Task item
Each line of data below must be printed exactly as written, with any pictures removed.

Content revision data
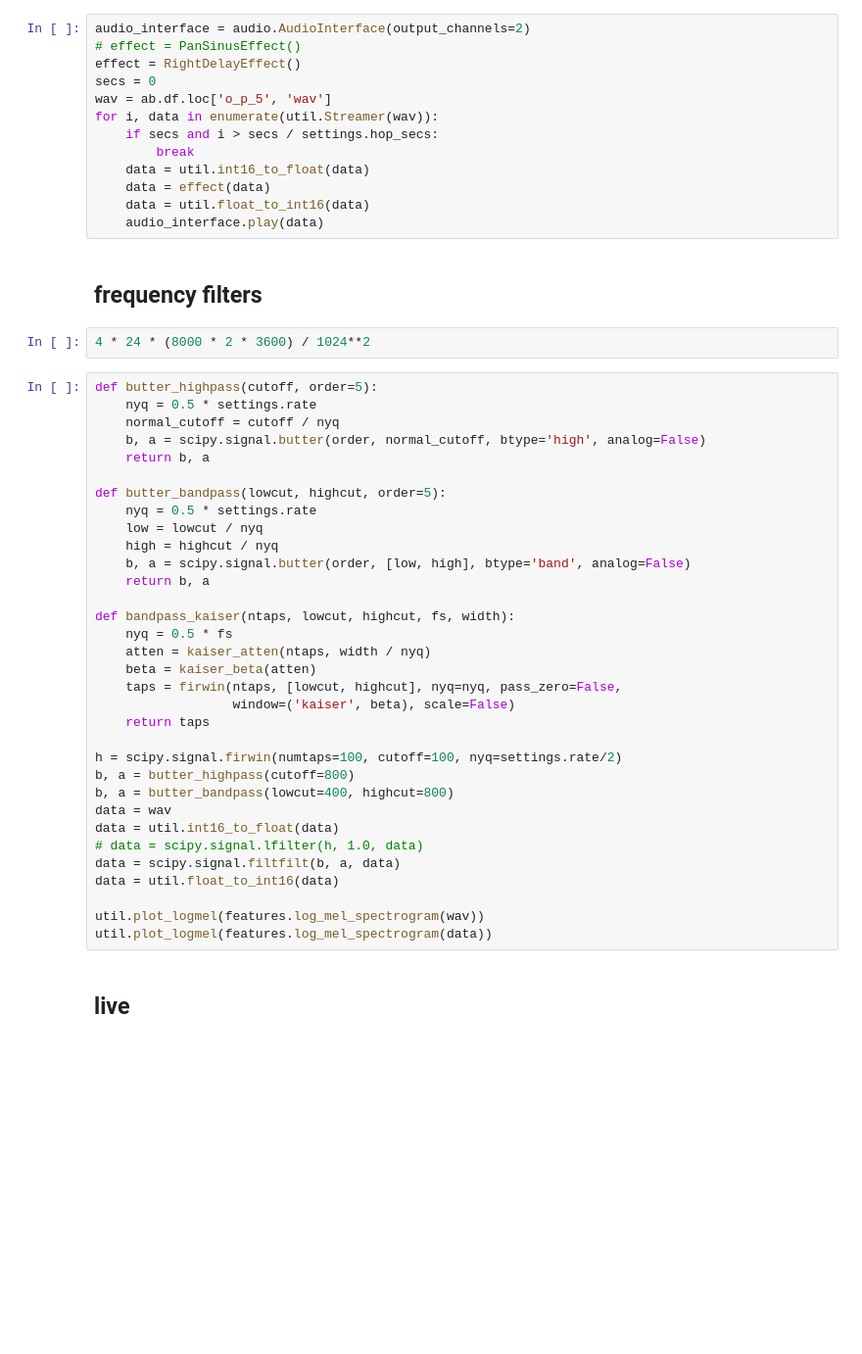
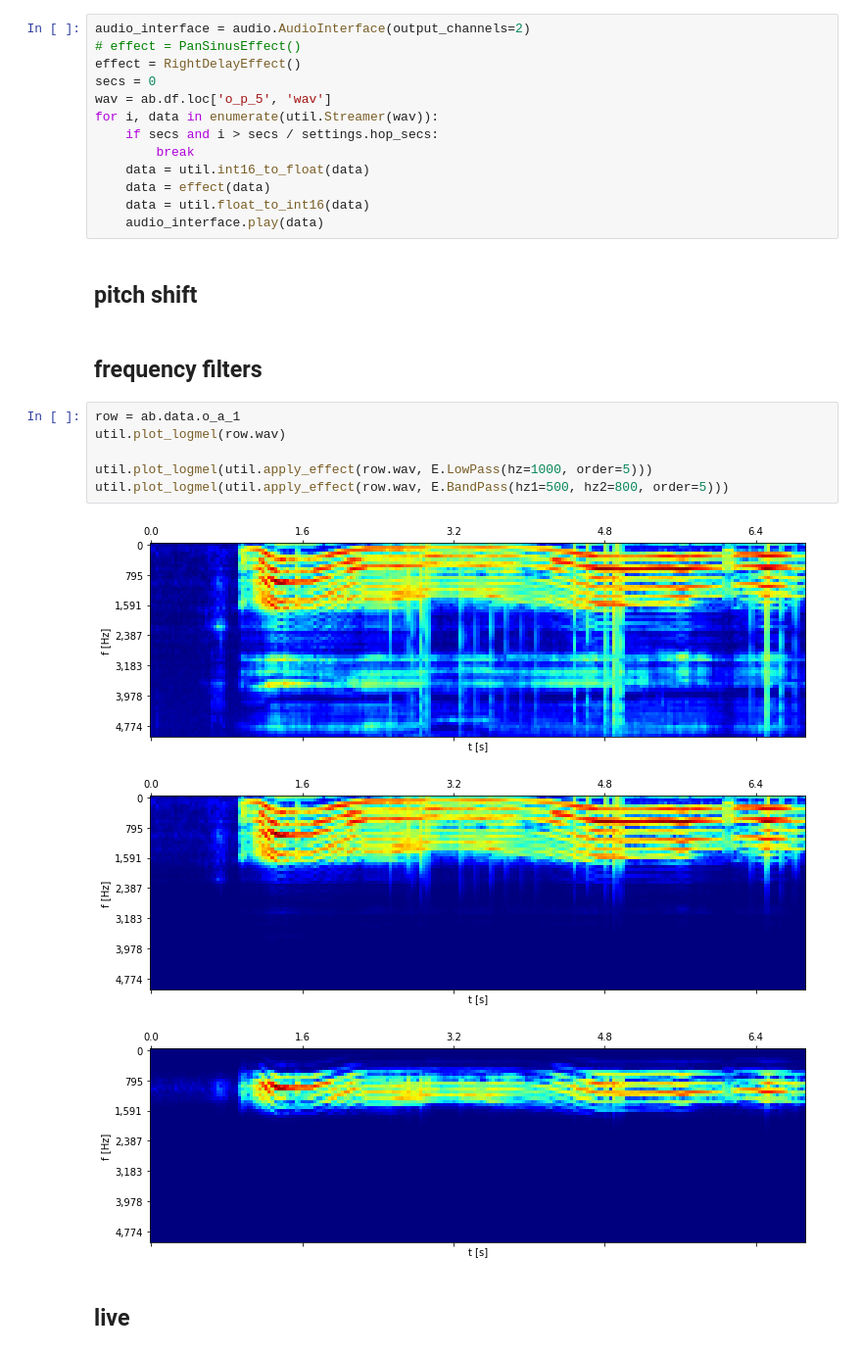
Before and after one commit to nuru-nu/moyo, a Jupyter notebook: notebooks/audio.ipynb, the cells around one changed output. Shown at 98% size. Drawn from its saved outputs; the diff is of its cells as text; blank space fills up the shorter version.

Commit message:
adds {Low,High,Band}Pass and Iir effects.

```diff
--- a/notebooks/audio.ipynb
+++ b/notebooks/audio.ipynb
@@ -386,43 +480,20 @@ for i, data in enumerate(util.Streamer(wav)):
     data = effect(data)
     data = util.float_to_int16(data)
     audio_interface.play(data)
+# %% [markdown]
+## pitch shift
 # %% [markdown]
 ## frequency filters
-# %%
-4 * 24 * (8000 * 2 * 3600) / 1024**2
-# %%
-def butter_highpass(cutoff, order=5):
-    nyq = 0.5 * settings.rate
-    normal_cutoff = cutoff / nyq
-    b, a = scipy.signal.butter(order, normal_cutoff, btype='high', analog=False)
-    return b, a
-
-def butter_bandpass(lowcut, highcut, order=5):
-    nyq = 0.5 * settings.rate
-    low = lowcut / nyq
-    high = highcut / nyq
-    b, a = scipy.signal.butter(order, [low, high], btype='band', analog=False)
-    return b, a
-
-def bandpass_kaiser(ntaps, lowcut, highcut, fs, width):
-    nyq = 0.5 * fs
-    atten = kaiser_atten(ntaps, width / nyq)
-    beta = kaiser_beta(atten)
-    taps = firwin(ntaps, [lowcut, highcut], nyq=nyq, pass_zero=False,
-                  window=('kaiser', beta), scale=False)
-    return taps
-
-h = scipy.signal.firwin(numtaps=100, cutoff=100, nyq=settings.rate/2)
-b, a = butter_highpass(cutoff=800)
-b, a = butter_bandpass(lowcut=400, highcut=800)
-data = wav
-data = util.int16_to_float(data)
-# data = scipy.signal.lfilter(h, 1.0, data)
-data = scipy.signal.filtfilt(b, a, data)
-data = util.float_to_int16(data)
-
-util.plot_logmel(features.log_mel_spectrogram(wav))
-util.plot_logmel(features.log_mel_spectrogram(data))
+# %%
+row = ab.data.o_a_1
+util.plot_logmel(row.wav)
+
+util.plot_logmel(util.apply_effect(row.wav, E.LowPass(hz=1000, order=5)))
+util.plot_logmel(util.apply_effect(row.wav, E.BandPass(hz1=500, hz2=800, order=5)))
+# %% [output]
+[figure, added]
+[figure, added]
+[figure, added]
 # %% [markdown]
 ## live
 # %%
```
Also changed, not shown: parts of 62 cells of this notebook, 2 other files.
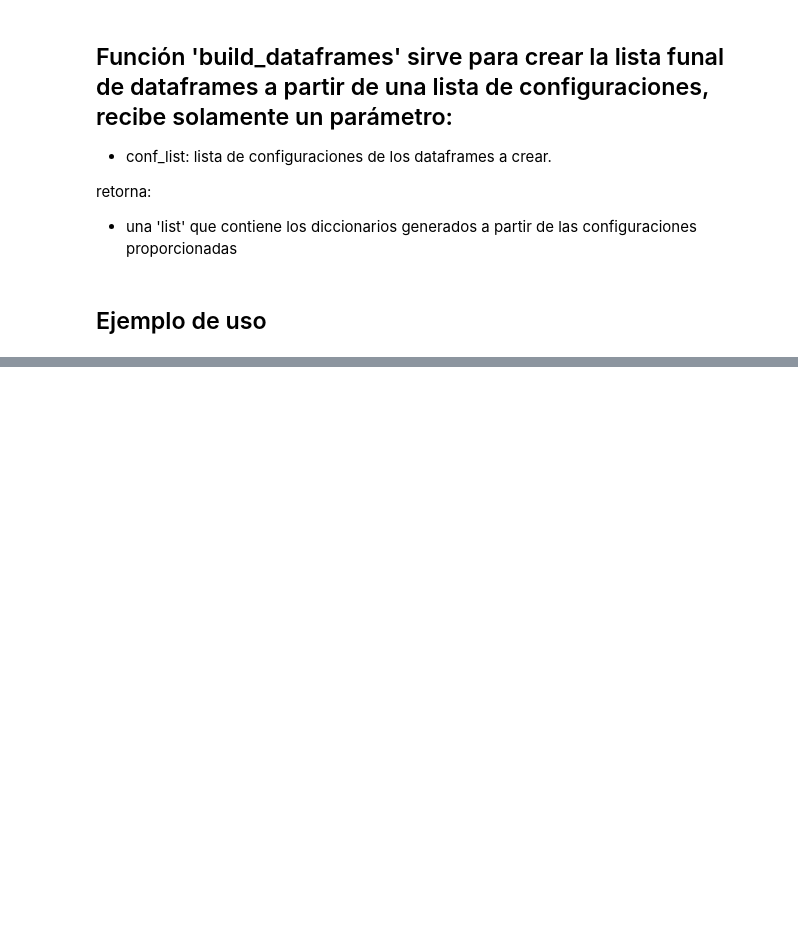
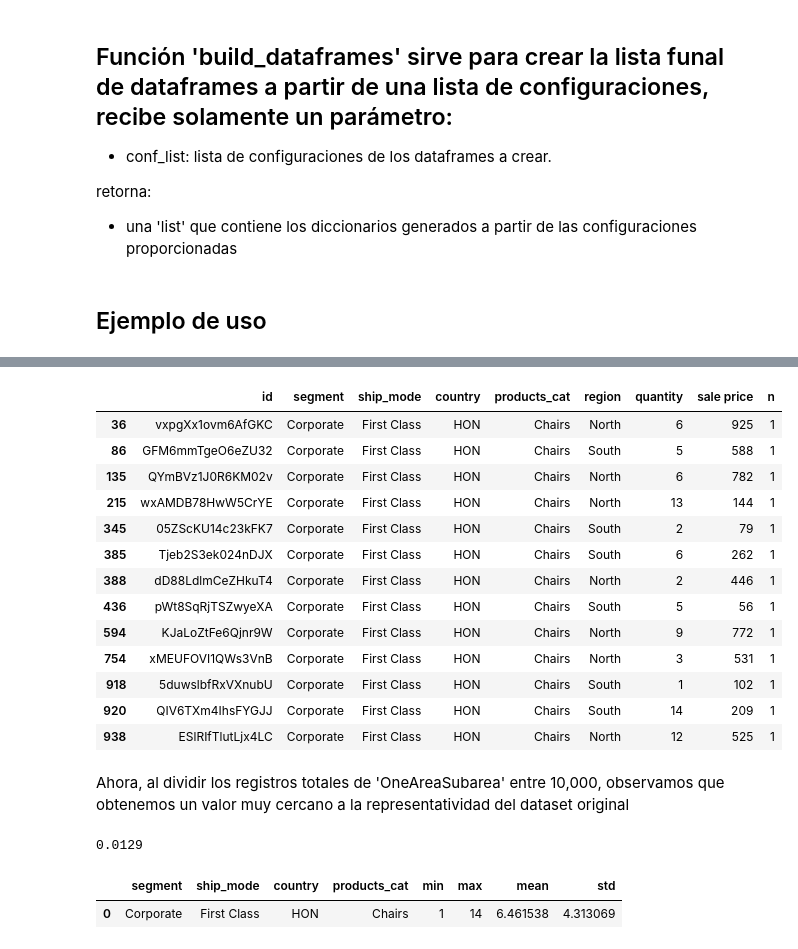
Before and after one commit to jicastilloh/proyecto1_SimuladorDatasets, a Jupyter notebook: proyecto1_SimuladorDatasets.ipynb, the cells around one changed output, grey strips where cells are left out. Saved outputs shown, nothing was run; the diff lists cells and outputs as text; code cells hidden in the pictures; blank space fills up the shorter version.

```diff
--- a/proyecto1_SimuladorDatasets.ipynb
+++ b/proyecto1_SimuladorDatasets.ipynb
@@ -258,0 +276,2 @@ dataframe_list
+# %%
+simulation_extended = dataframe_list[1]
@@ -258,0 +322,5 @@ dataframe_list
+# %%
+aggregation.columns = ['segment', 'ship_mode', 'country', 'products_cat', 'count']
+aggregation['probs'] = aggregation['count'] / simulation_extended.shape[0]
+
+aggregation
@@ -258,0 +344,6 @@ dataframe_list
+# %%
+randIndex = np.random.choice(
+    aggregation.index
+    , size=10000
+    , p = list(aggregation['probs'])
+)
@@ -258,0 +352,6 @@ dataframe_list
+# %%
+OneAreaSubarea = aggregation.loc[randIndex , ['segment', 'ship_mode', 'country', 'products_cat']].loc[2]
+
+segment, ship_m, country, p_cat = OneAreaSubarea.iloc[0]
+
+ship_m
@@ -258,0 +368,55 @@ dataframe_list
+# %%
+simulation_extended.loc[
+    ( simulation_extended['segment'] == segment )
+    &
+    ( simulation_extended['ship_mode'] == ship_m )
+    &
+    ( simulation_extended['country'] == country )
+    &
+    ( simulation_extended['products_cat'] == p_cat )
+, : ]
+# %% [output]
+|  | id | segment | ship_mode | country | products_cat | region | quantity | sale price | n |
+| 36 | vxpgXx1ovm6AfGKC | Corporate | First Class | HON | Chairs | North | 6 | 925 | 1 |
+| 86 | GFM6mmTgeO6eZU32 | Corporate | First Class | HON | Chairs | South | 5 | 588 | 1 |
+| 135 | QYmBVz1J0R6KM02v | Corporate | First Class | HON | Chairs | North | 6 | 782 | 1 |
+| 215 | wxAMDB78HwW5CrYE | Corporate | First Class | HON | Chairs | North | 13 | 144 | 1 |
+| 345 | 05ZScKU14c23kFK7 | Corporate | First Class | HON | Chairs | South | 2 | 79 | 1 |
+| 385 | Tjeb2S3ek024nDJX | Corporate | First Class | HON | Chairs | South | 6 | 262 | 1 |
+| 388 | dD88LdlmCeZHkuT4 | Corporate | First Class | HON | Chairs | North | 2 | 446 | 1 |
+| 436 | pWt8SqRjTSZwyeXA | Corporate | First Class | HON | Chairs | South | 5 | 56 | 1 |
+| 594 | KJaLoZtFe6Qjnr9W | Corporate | First Class | HON | Chairs | North | 9 | 772 | 1 |
+| 754 | xMEUFOVI1QWs3VnB | Corporate | First Class | HON | Chairs | North | 3 | 531 | 1 |
+| 918 | 5duwslbfRxVXnubU | Corporate | First Class | HON | Chairs | South | 1 | 102 | 1 |
+| 920 | QIV6TXm4IhsFYGJJ | Corporate | First Class | HON | Chairs | South | 14 | 209 | 1 |
+| 938 | ESlRIfTlutLjx4LC | Corporate | First Class | HON | Chairs | North | 12 | 525 | 1 |
+# %% [markdown]
+Ahora, al dividir los registros totales de 'OneAreaSubarea' entre 10,000, observamos que obtenemos un valor muy cercano a la representatividad del dataset original
+# %%
+OneAreaSubarea.shape[0] / 10000
+# %% [output]
+0.0129
+# %%
+quantityStats = simulation_extended.loc[
+    ( simulation_extended['segment'] == segment )
+    &
+    ( simulation_extended['ship_mode'] == ship_m )
+    &
+    ( simulation_extended['country'] == country )
+    &
+    ( simulation_extended['products_cat'] == p_cat )
+, : ].groupby(
+    [ "segment" , "ship_mode", 'country', 'products_cat']
+    , as_index = False
+).agg(
+    {
+        "quantity": ["min","max","mean","std"]
+    }
+)
+
+quantityStats.columns = ['segment', 'ship_mode', 'country', 'products_cat', 'min', 'max', 'mean', 'std']
+
+quantityStats
+# %% [output]
+|  | segment | ship_mode | country | products_cat | min | max | mean | std |
+| 0 | Corporate | First Class | HON | Chairs | 1 | 14 | 6.461538 | 4.313069 |
```
Also changed, not shown: parts of 24 cells of this notebook, 1 other file.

Answer space
Before and after one commit to nuru-nu/moyo, a Jupyter notebook: notebooks/audio.ipynb, the cells around one changed output. Shown at 98% size. Drawn from its saved outputs; the diff is of its cells as text; blank space fills up the shorter version.

Commit message:
adds {Low,High,Band}Pass and Iir effects.

```diff
--- a/notebooks/audio.ipynb
+++ b/notebooks/audio.ipynb
@@ -386,43 +480,20 @@ for i, data in enumerate(util.Streamer(wav)):
     data = effect(data)
     data = util.float_to_int16(data)
     audio_interface.play(data)
+# %% [markdown]
+## pitch shift
 # %% [markdown]
 ## frequency filters
-# %%
-4 * 24 * (8000 * 2 * 3600) / 1024**2
-# %%
-def butter_highpass(cutoff, order=5):
-    nyq = 0.5 * settings.rate
-    normal_cutoff = cutoff / nyq
-    b, a = scipy.signal.butter(order, normal_cutoff, btype='high', analog=False)
-    return b, a
-
-def butter_bandpass(lowcut, highcut, order=5):
-    nyq = 0.5 * settings.rate
-    low = lowcut / nyq
-    high = highcut / nyq
-    b, a = scipy.signal.butter(order, [low, high], btype='band', analog=False)
-    return b, a
-
-def bandpass_kaiser(ntaps, lowcut, highcut, fs, width):
-    nyq = 0.5 * fs
-    atten = kaiser_atten(ntaps, width / nyq)
-    beta = kaiser_beta(atten)
-    taps = firwin(ntaps, [lowcut, highcut], nyq=nyq, pass_zero=False,
-                  window=('kaiser', beta), scale=False)
-    return taps
-
-h = scipy.signal.firwin(numtaps=100, cutoff=100, nyq=settings.rate/2)
-b, a = butter_highpass(cutoff=800)
-b, a = butter_bandpass(lowcut=400, highcut=800)
-data = wav
-data = util.int16_to_float(data)
-# data = scipy.signal.lfilter(h, 1.0, data)
-data = scipy.signal.filtfilt(b, a, data)
-data = util.float_to_int16(data)
-
-util.plot_logmel(features.log_mel_spectrogram(wav))
-util.plot_logmel(features.log_mel_spectrogram(data))
+# %%
+row = ab.data.o_a_1
+util.plot_logmel(row.wav)
+
+util.plot_logmel(util.apply_effect(row.wav, E.LowPass(hz=1000, order=5)))
+util.plot_logmel(util.apply_effect(row.wav, E.BandPass(hz1=500, hz2=800, order=5)))
+# %% [output]
+[figure, added]
+[figure, added]
+[figure, added]
 # %% [markdown]
 ## live
 # %%
```
Also changed, not shown: parts of 62 cells of this notebook, 2 other files.
Before and after one commit to jicastilloh/proyecto1_SimuladorDatasets, a Jupyter notebook: proyecto1_SimuladorDatasets.ipynb, the cells around one changed output, grey strips where cells are left out. Saved outputs shown, nothing was run; the diff lists cells and outputs as text; code cells hidden in the pictures; blank space fills up the shorter version.

```diff
--- a/proyecto1_SimuladorDatasets.ipynb
+++ b/proyecto1_SimuladorDatasets.ipynb
@@ -258,0 +276,2 @@ dataframe_list
+# %%
+simulation_extended = dataframe_list[1]
@@ -258,0 +322,5 @@ dataframe_list
+# %%
+aggregation.columns = ['segment', 'ship_mode', 'country', 'products_cat', 'count']
+aggregation['probs'] = aggregation['count'] / simulation_extended.shape[0]
+
+aggregation
@@ -258,0 +344,6 @@ dataframe_list
+# %%
+randIndex = np.random.choice(
+    aggregation.index
+    , size=10000
+    , p = list(aggregation['probs'])
+)
@@ -258,0 +352,6 @@ dataframe_list
+# %%
+OneAreaSubarea = aggregation.loc[randIndex , ['segment', 'ship_mode', 'country', 'products_cat']].loc[2]
+
+segment, ship_m, country, p_cat = OneAreaSubarea.iloc[0]
+
+ship_m
@@ -258,0 +368,55 @@ dataframe_list
+# %%
+simulation_extended.loc[
+    ( simulation_extended['segment'] == segment )
+    &
+    ( simulation_extended['ship_mode'] == ship_m )
+    &
+    ( simulation_extended['country'] == country )
+    &
+    ( simulation_extended['products_cat'] == p_cat )
+, : ]
+# %% [output]
+|  | id | segment | ship_mode | country | products_cat | region | quantity | sale price | n |
+| 36 | vxpgXx1ovm6AfGKC | Corporate | First Class | HON | Chairs | North | 6 | 925 | 1 |
+| 86 | GFM6mmTgeO6eZU32 | Corporate | First Class | HON | Chairs | South | 5 | 588 | 1 |
+| 135 | QYmBVz1J0R6KM02v | Corporate | First Class | HON | Chairs | North | 6 | 782 | 1 |
+| 215 | wxAMDB78HwW5CrYE | Corporate | First Class | HON | Chairs | North | 13 | 144 | 1 |
+| 345 | 05ZScKU14c23kFK7 | Corporate | First Class | HON | Chairs | South | 2 | 79 | 1 |
+| 385 | Tjeb2S3ek024nDJX | Corporate | First Class | HON | Chairs | South | 6 | 262 | 1 |
+| 388 | dD88LdlmCeZHkuT4 | Corporate | First Class | HON | Chairs | North | 2 | 446 | 1 |
+| 436 | pWt8SqRjTSZwyeXA | Corporate | First Class | HON | Chairs | South | 5 | 56 | 1 |
+| 594 | KJaLoZtFe6Qjnr9W | Corporate | First Class | HON | Chairs | North | 9 | 772 | 1 |
+| 754 | xMEUFOVI1QWs3VnB | Corporate | First Class | HON | Chairs | North | 3 | 531 | 1 |
+| 918 | 5duwslbfRxVXnubU | Corporate | First Class | HON | Chairs | South | 1 | 102 | 1 |
+| 920 | QIV6TXm4IhsFYGJJ | Corporate | First Class | HON | Chairs | South | 14 | 209 | 1 |
+| 938 | ESlRIfTlutLjx4LC | Corporate | First Class | HON | Chairs | North | 12 | 525 | 1 |
+# %% [markdown]
+Ahora, al dividir los registros totales de 'OneAreaSubarea' entre 10,000, observamos que obtenemos un valor muy cercano a la representatividad del dataset original
+# %%
+OneAreaSubarea.shape[0] / 10000
+# %% [output]
+0.0129
+# %%
+quantityStats = simulation_extended.loc[
+    ( simulation_extended['segment'] == segment )
+    &
+    ( simulation_extended['ship_mode'] == ship_m )
+    &
+    ( simulation_extended['country'] == country )
+    &
+    ( simulation_extended['products_cat'] == p_cat )
+, : ].groupby(
+    [ "segment" , "ship_mode", 'country', 'products_cat']
+    , as_index = False
+).agg(
+    {
+        "quantity": ["min","max","mean","std"]
+    }
+)
+
+quantityStats.columns = ['segment', 'ship_mode', 'country', 'products_cat', 'min', 'max', 'mean', 'std']
+
+quantityStats
+# %% [output]
+|  | segment | ship_mode | country | products_cat | min | max | mean | std |
+| 0 | Corporate | First Class | HON | Chairs | 1 | 14 | 6.461538 | 4.313069 |
```
Also changed, not shown: parts of 24 cells of this notebook, 1 other file.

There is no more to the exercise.